You need to secure a private restroom, and you must disable both the sink and toilet, and place a bluing agent in the water in the toilet bowl. Privacy concerns may also be an issue because a test must be performed by an administrator of the same gender.
In addition, the privacy factor also provides an opportunity to attempt to cheat the test by adding adulterants, which creates a negative dillute or positive dillute drug test result, or substituting the specimen entirely. However, technological advances in both testing procedures and lab equipment make it increasingly difficult for dishonest employees to succeed.
This testing method identifies drugs from about a half-hour after use up to several weeks after the last use. Chronic marijuana use is an exception to the rule. Addicts can test positive for over thirty days. You can learn more here: How Long Does Marijuana Stay in Your System?
Employers receive test results in a few days.
Mouth swab / oral fluid
This method of drug testing is relatively newer than other methods, but is still every bit accurate as a urinalysis. It’s also just as fast, simple, and cost-effective. It provides the smallest window of detection though. Still, it identifies most drugs within just a few minutes of use. It only identifies drug use for a period of up to 72 hours prior to the test.
The most powerful advantage of mouth swab drug testing is that it can be administered literally anywhere—even in plain view of staff. The test only requires putting a mouth swab between the lower cheek and gum. The employee holds it in place until it is saturated. The whole process usually takes less than. Despite the claims we hear many drug users make, the only way to pass a mouth swab drug test is to not use drugs.
Results are received in just a couple of days.
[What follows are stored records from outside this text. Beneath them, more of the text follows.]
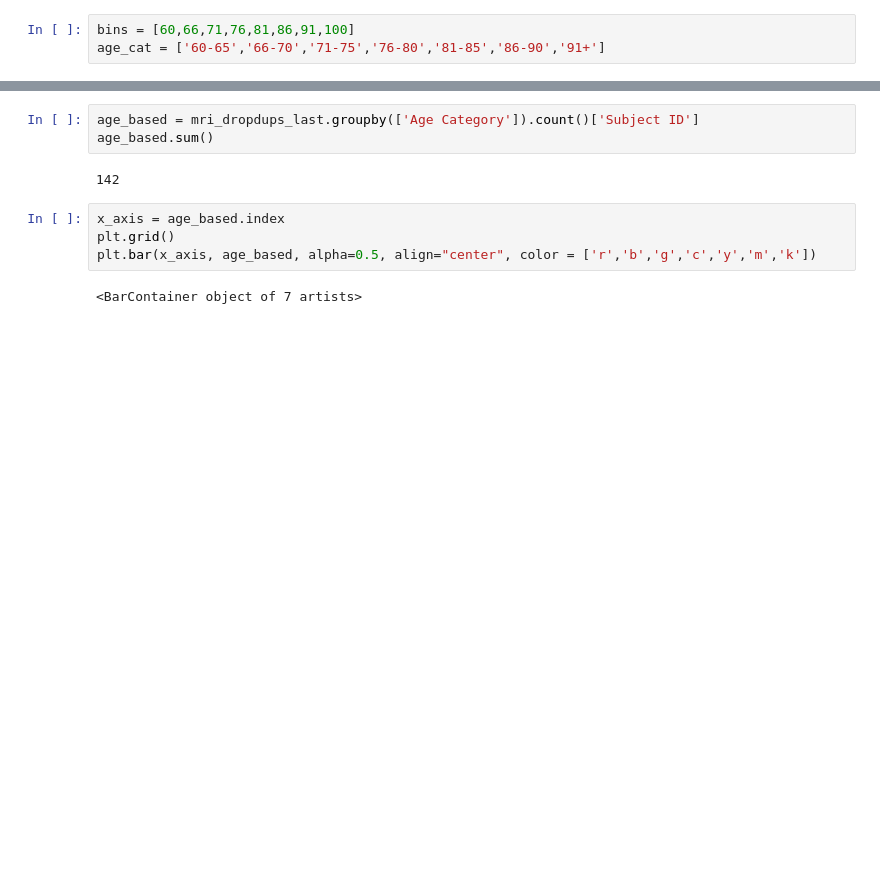
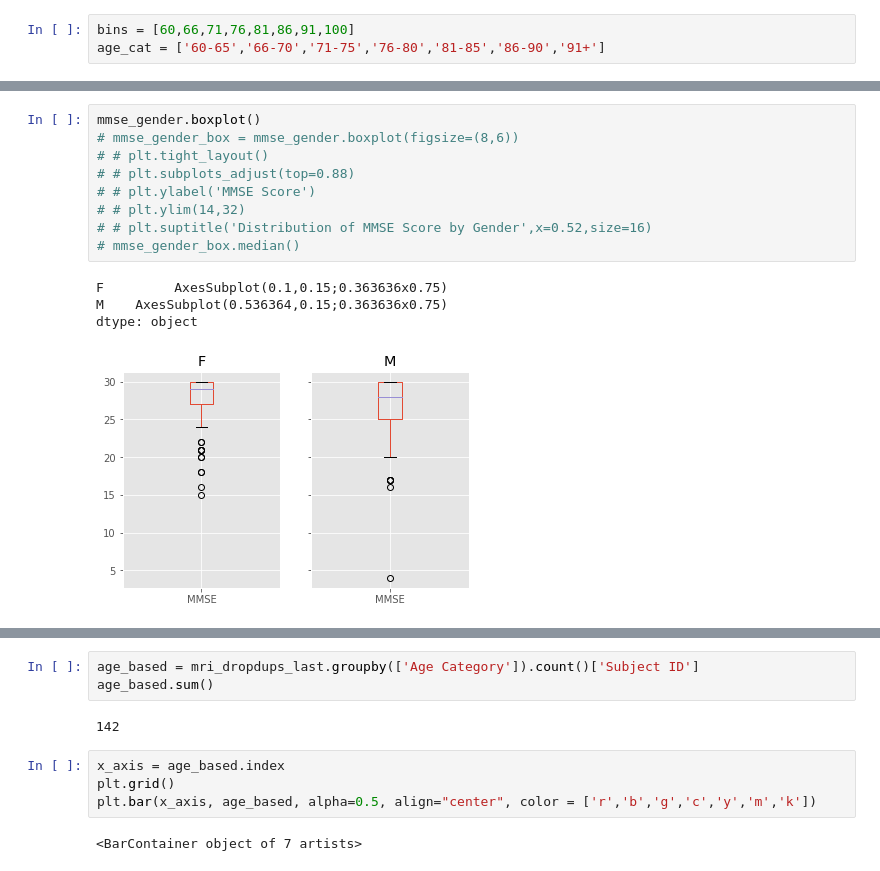
Before and after one commit to madhavi-r/Mashya_repo, a Jupyter notebook: Madhu's Analysis.ipynb, the cells around one changed output, grey strips where cells are left out. Cells and saved outputs as stored; diff of their text form; blank space fills up the shorter version.

```diff
--- a/Madhu's Analysis.ipynb
+++ b/Madhu's Analysis.ipynb
@@ -120,0 +153,14 @@ See the caveats in the documentation: http://pandas.pydata.org/pandas-docs/stabl
+# %%
+mmse_gender.boxplot()
+# mmse_gender_box = mmse_gender.boxplot(figsize=(8,6))
+# # plt.tight_layout()
+# # plt.subplots_adjust(top=0.88)
+# # plt.ylabel('MMSE Score')
+# # plt.ylim(14,32)
+# # plt.suptitle('Distribution of MMSE Score by Gender',x=0.52,size=16)
+# mmse_gender_box.median()
+# %% [output]
+F         AxesSubplot(0.1,0.15;0.363636x0.75)
+M    AxesSubplot(0.536364,0.15;0.363636x0.75)
+dtype: object
+[figure, added]
```
Also changed, not shown: parts of 28 cells of this notebook.
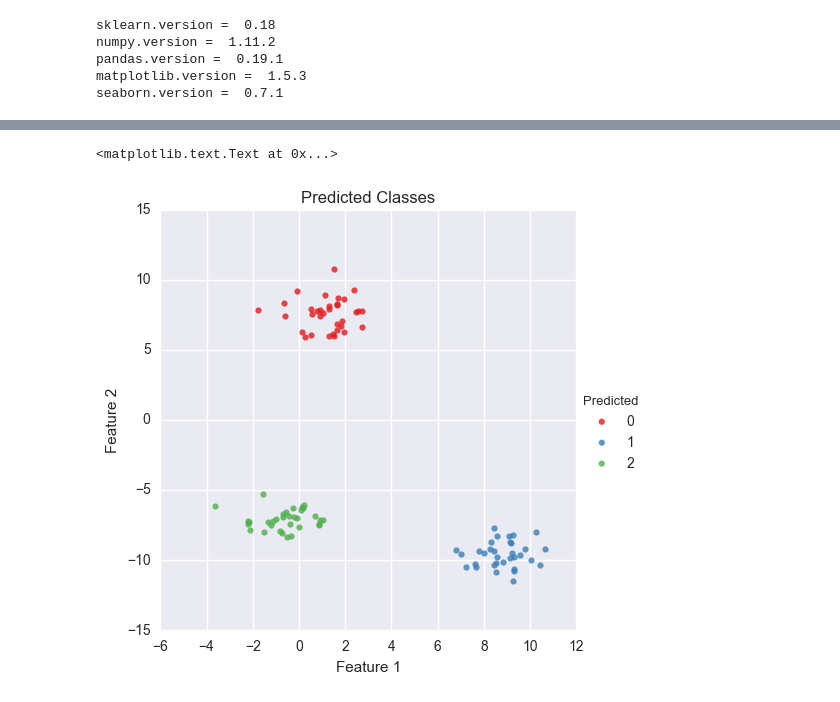
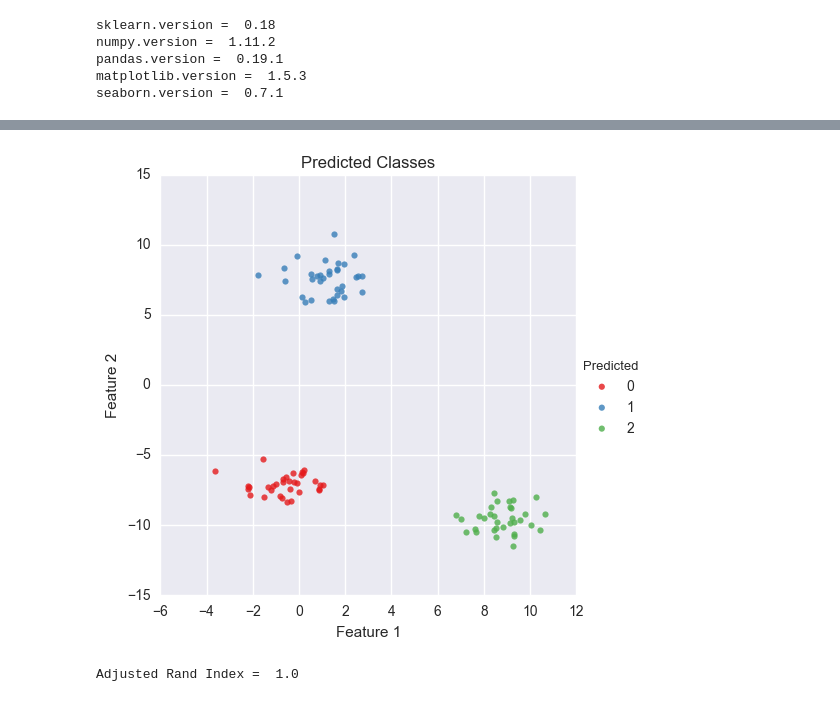
Before and after one commit to niranjv/ml-notes, a Jupyter notebook: KMeans/best-case.ipynb, the cells around one changed output, grey strips where cells are left out. Cells and saved outputs as stored; diff of their text form; code cells hidden in the pictures.

Commit message:
Add clustering metrics

```diff
--- a/KMeans/best-case.ipynb
+++ b/KMeans/best-case.ipynb
@@ -58,17 +58,43 @@ plt.title('Actual classes');
 [figure]
 # %%
-k_train = KMeans(n_clusters=3).fit(X)
-predicted_classes = k_train.labels_
+# ----------
+# Cluster data using KMeans
+# ----------
 
-df2 = pd.DataFrame({
+kmeans_est = KMeans(n_clusters=3).fit(X)
+predicted_classes = kmeans_est.labels_
+
+df_predicted = pd.DataFrame({
         'Feature 1':df['Feature 1'],
         'Feature 2':df['Feature 2'],
-        'Actual':actual_classes,
         'Predicted':predicted_classes
     })
 
-g = sns.lmplot(x='Feature 1', y='Feature 2', data=df2, hue='Predicted', palette='Set1', fit_reg=False)
+g = sns.lmplot(x='Feature 1', y='Feature 2', data=df_predicted, hue='Predicted', palette='Set1', fit_reg=False)
 plt.title('Predicted Classes');
 # %% [output]
-<matplotlib.text.Text at 0x...>
-[figure, old version]
+[figure, new version]
+# %%
+# ----------
+# Evaluate KMeans clustering using various metrics
+# ----------
+
+# Adjusted Rand Index
+# - measures similarity of 2 cluster assignments
+# - invariant to permutation of class labels
+# - score ranges from -1 to 1
+# - higher values => the 2 cluster assignments are more similar with 1.0 => cluster assignments are identical (but labels may not match)
+# - can be used to compare cluster assignments from 2 methods with different assumptions of data structure
+print 'Adjusted Rand Index = ', metrics.adjusted_rand_score(actual_classes, predicted_classes)
+
+# Adjusted Mutual Information score
+
+# Homogeneity & Completeness scores & V measure
+
+# Fowlkes-Mallows score
+
+# Sihouette Coefficient
+
+# Calinski-Harabaz Index
+# %% [output]
+Adjusted Rand Index =  1.0
```
Also changed, not shown: parts of 2 cells of this notebook.
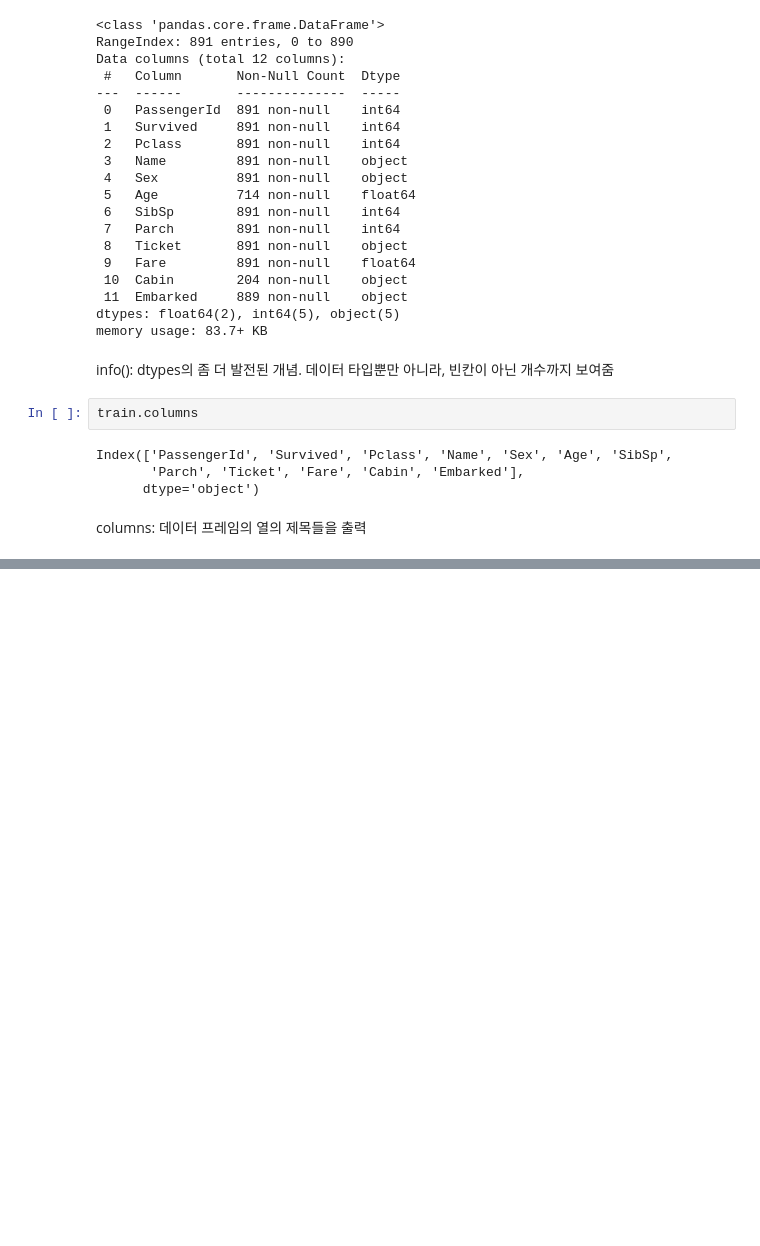
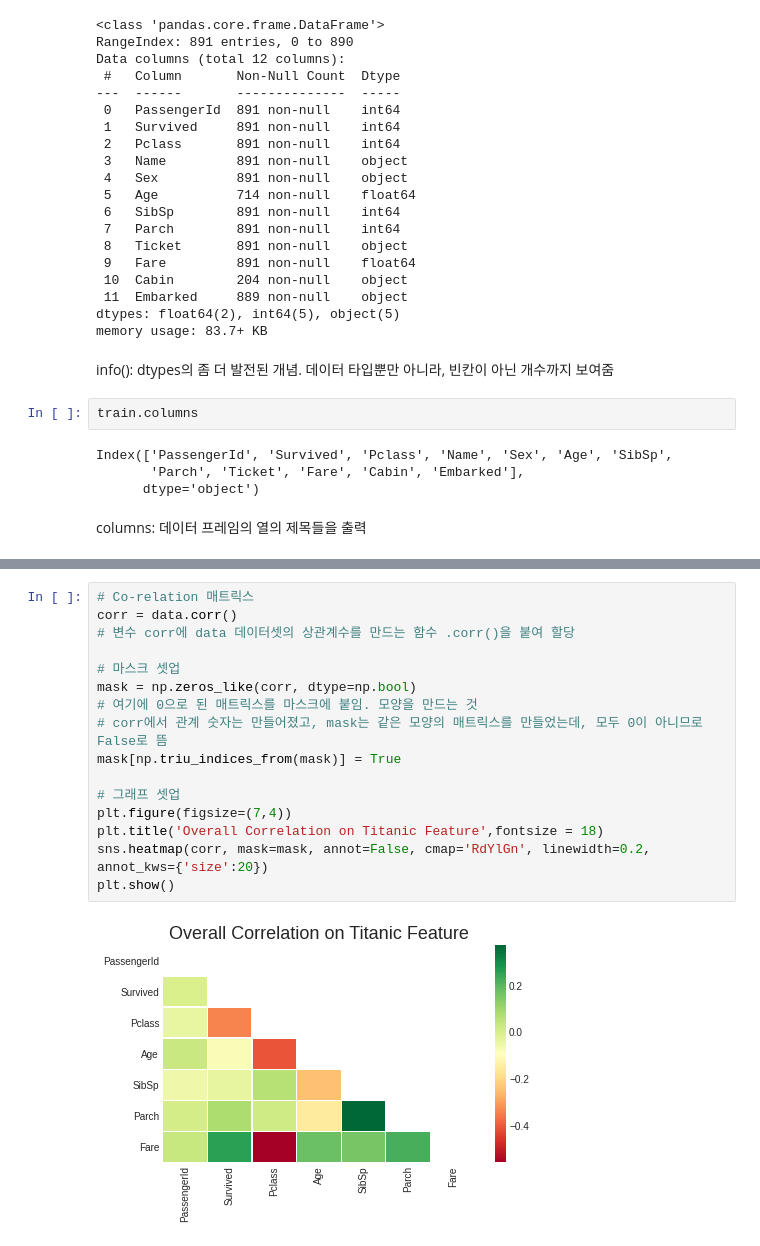
Before and after one commit to wonyoung-ji/statistics, a Jupyter notebook: kaggle/kaggle_titanic.ipynb, the cells around one changed output, grey strips where cells are left out. Drawn from its saved outputs; the diff is of its cells as text; blank space fills up the shorter version.

```diff
--- a/kaggle/kaggle_titanic.ipynb
+++ b/kaggle/kaggle_titanic.ipynb
@@ -159,0 +410,18 @@ columns: 데이터 프레임의 열의 제목들을 출력
+# %%
+# Co-relation 매트릭스
+corr = data.corr()
+# 변수 corr에 data 데이터셋의 상관계수를 만드는 함수 .corr()을 붙여 할당
+
+# 마스크 셋업
+mask = np.zeros_like(corr, dtype=np.bool)
+# 여기에 0으로 된 매트릭스를 마스크에 붙임. 모양을 만드는 것
+# corr에서 관계 숫자는 만들어졌고, mask는 같은 모양의 매트릭스를 만들었는데, 모두 0이 아니므로 False로 뜸
+mask[np.triu_indices_from(mask)] = True
+
+# 그래프 셋업
+plt.figure(figsize=(7,4))
+plt.title('Overall Correlation on Titanic Feature',fontsize = 18)
+sns.heatmap(corr, mask=mask, annot=False, cmap='RdYlGn', linewidth=0.2, annot_kws={'size':20})
+plt.show()
+# %% [output]
+[figure, added]
```
Also changed, not shown: parts of 39 cells of this notebook.
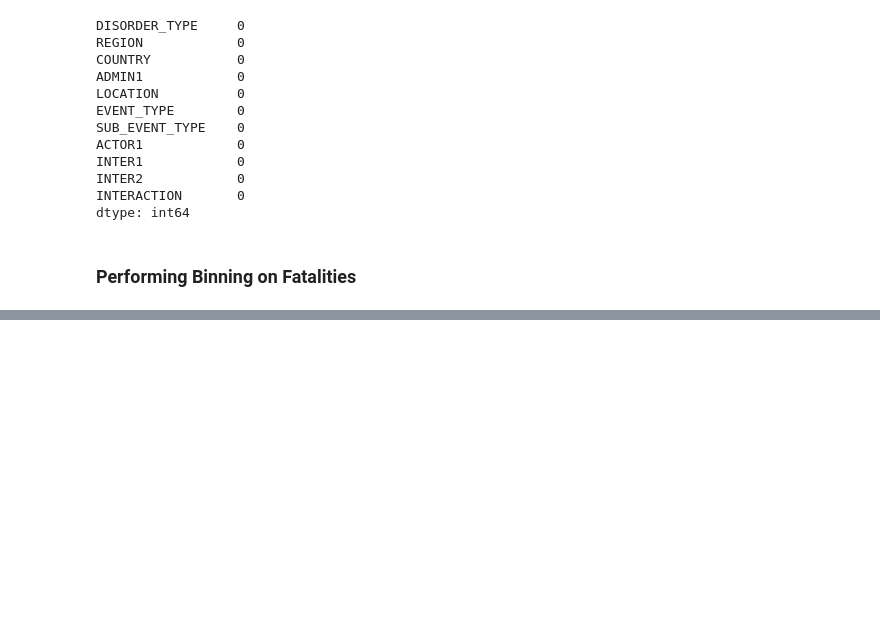
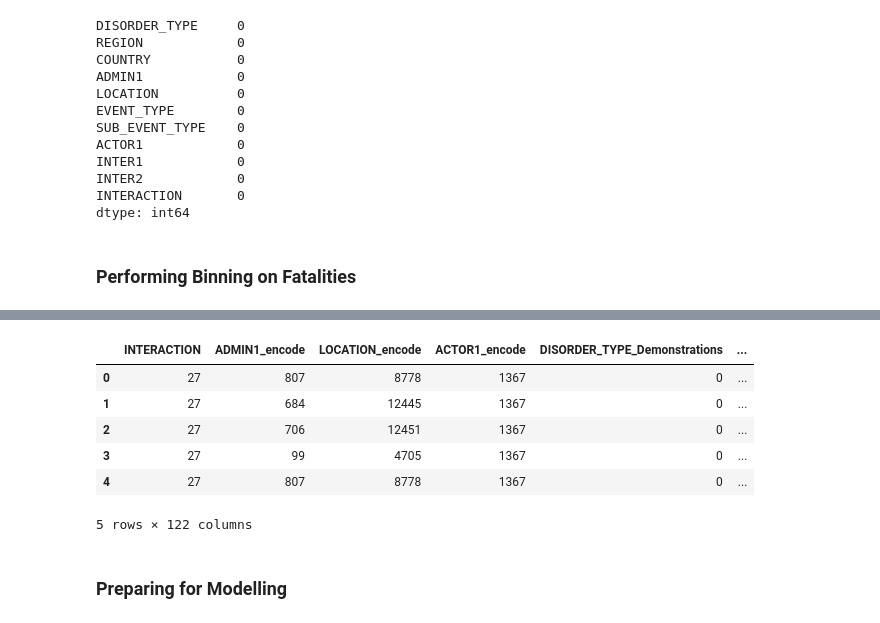
Before and after one commit to Sammybams/HamoyeAI-Team-Theano-Capstone-Project, a Jupyter notebook: Final Modelling for Africa.ipynb, the cells around one changed output, grey strips where cells are left out. Cells and saved outputs as stored; diff of their text form; code cells hidden in the pictures; blank space fills up the shorter version.

```diff
--- a/Final Modelling for Africa.ipynb
+++ b/Final Modelling for Africa.ipynb
@@ -181,0 +257,12 @@ group_names = ["NO_FATALITY", "1_FATALITY", "2_TO_10", "11_TO_50", "51_TO_100",
+# %%
+X.head()
+# %% [output]
+|  | INTERACTION | ADMIN1_encode | LOCATION_encode | ACTOR1_encode | DISORDER_TYPE_Demonstrations | ... |
+| 0 | 27 | 807 | 8778 | 1367 | 0 | ... |
+| 1 | 27 | 684 | 12445 | 1367 | 0 | ... |
+| 2 | 27 | 706 | 12451 | 1367 | 0 | ... |
+| 3 | 27 | 99 | 4705 | 1367 | 0 | ... |
+| 4 | 27 | 807 | 8778 | 1367 | 0 | ... |
+5 rows × 122 columns
+# %% [markdown]
+### Preparing for Modelling
```
Also changed, not shown: parts of 50 cells of this notebook.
Because it can identify recent drug use, it’s becoming a popular choice for random drug testing. In fact, the HHS (The Health and Human Services Administration) approved the use of this test as an alternate drug testing method for all federally mandated employers as of January 1, 2020.
At this time, it’s uncertain whether or not the DOT will incorporate the test into its regulations.
The less common hair follicle drug test offers the same ease as mouth swab testing, however, it’s more expensive.
The fact that it offers a 90-day detection window overrides the added cost in the eyes of more and more business owners. In fact, the DOT officially requested that the hair test replace the urinalysis. The request is working through the chain-of-command and many expect to hear the final decision soon.
This test requires the collector to cut a small (less than 1” wide) amount of hair, preferably from near the base of the scalp, and secure it in a zipper-lock plastic bag. While this testing method is simple and convenient, some staff may have a problem with having their hair cut.
Body hair can be taken instead and is tested by volume rather than length. Administrators gather enough hair to equal the size of a cotton ball about an inch in diameter.
Body hair provides a longer detection window than head hair. Hair collected from an employee’s head will detect drug use for about 90-days, while hair collected from the body will detect drug use for about a year.
The hair test doesn’t detect current impairment or very recent drug use.